Rumi Dutta in Mumbai | January 05, 2004 10:57 IST
Sample this: India has witnessed a 20 per cent growth in foreign traffic inflow in 2003 which is expected to touch 3 million by March 2004, say senior industry officials.
Now consider this: an increase of 1 million international tourist arrivals to India would contribute Rs 7,000 crore (Rs 70 billion) to its gross domestic product, of which, Rs 1,072 crore (Rs 10.72 billion) would flow into the government's tax kitty, says a report on the tourism sector by Crisil.
Indian tourism has the potential to become global. However, a delay in rolling out policy levers such as the civil aviation policy is posing to be an impediment.
"While air capacity expansion is a must, India needs to be promoted in the long haul traditional markets such as the US and Europe in a better way. Other initiatives such as promoting infrastructure investment and re-assessment of tourism tax structure against job creation and GDP growth multiplier should be taken at the earliest," Ashwini Kakkar, chief executive officer and managing director of Thomas Cook said.
A study, on behalf of Department of Tourism -- Government of India, conducted by Crisil Infrastructure Advisory and Mahajan & Aibara clearly highlights the insights on removing policy bottlenecks in civil aviation to ensure an increase in international tourist arrivals.

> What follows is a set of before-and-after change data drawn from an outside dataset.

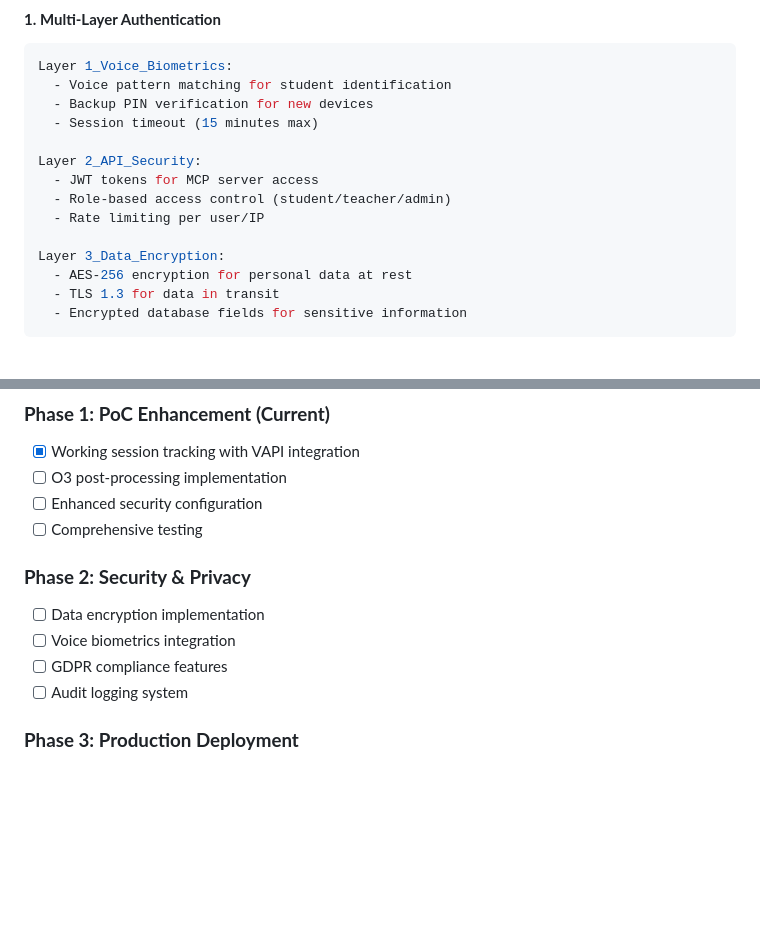
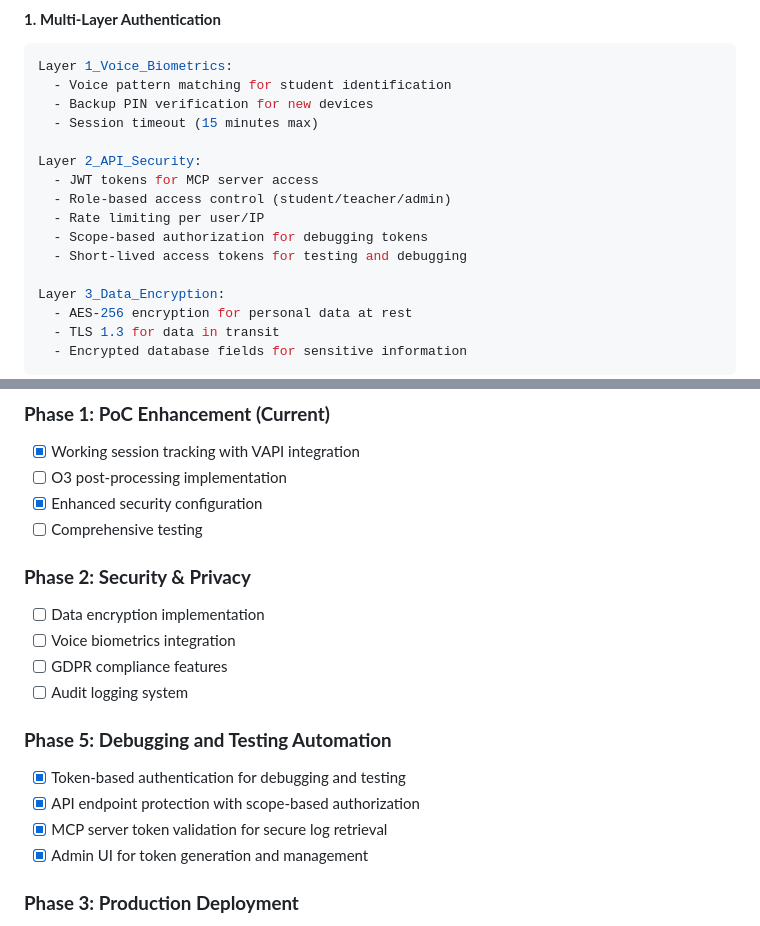
Before and after one commit to henrikthome-arch/ai-tutor, a Markdown page: ai-tutor/docs/AI_TUTOR_SYSTEM_ARCHITECTURE.md, 2 parts joined by grey strips. GitHub-like rendering; blank space fills up the shorter version.

Commit message:
Update architecture and roadmap docs to reflect token-based authentication implementation

```diff
--- a/ai-tutor/docs/AI_TUTOR_SYSTEM_ARCHITECTURE.md
+++ b/ai-tutor/docs/AI_TUTOR_SYSTEM_ARCHITECTURE.md
@@ -91,6 +91,8 @@ Layer 2_API_Security:
   - JWT tokens for MCP server access
   - Role-based access control (student/teacher/admin)
   - Rate limiting per user/IP
+  - Scope-based authorization for debugging tokens
+  - Short-lived access tokens for testing and debugging
 
 Layer 3_Data_Encryption:
   - AES-256 encryption for personal data at rest
@@ -558,7 +560,7 @@ Production:
 ### **Phase 1: PoC Enhancement (Current)**
 - [x] Working session tracking with VAPI integration
 - [ ] O3 post-processing implementation
-- [ ] Enhanced security configuration
+- [x] Enhanced security configuration
 - [ ] Comprehensive testing
 
 ### **Phase 2: Security & Privacy**
@@ -566,6 +568,12 @@ Production:
 - [ ] Voice biometrics integration
 - [ ] GDPR compliance features
 - [ ] Audit logging system
+
+### **Phase 5: Debugging and Testing Automation**
+- [x] Token-based authentication for debugging and testing
+- [x] API endpoint protection with scope-based authorization
+- [x] MCP server token validation for secure log retrieval
+- [x] Admin UI for token generation and management
 
 ### **Phase 3: Production Deployment**
 - [ ] Cloud infrastructure setup
```
Also changed, not shown: ai-tutor/docs/PRODUCTION_READINESS_ROADMAP.md (+7 -0 lines).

The civil aviation sector is pivotal for boosting international tourism and there is a direct correlation between airlines seat capacity and international tourist arrivals. A case in point is Hong Kong where it is observed that a 97 per cent increase in air seat capacity led to a 95 per cent increase in visitor arrivals over a 7-year period.In India, while there is excess capacity on non-critical routes, capacity constraints are choking critical routes. As per the study, India needs to reprioritise its seat capacity allocations and an increase in capacity both by Indian and foreign carriers are required to remove bottlenecks.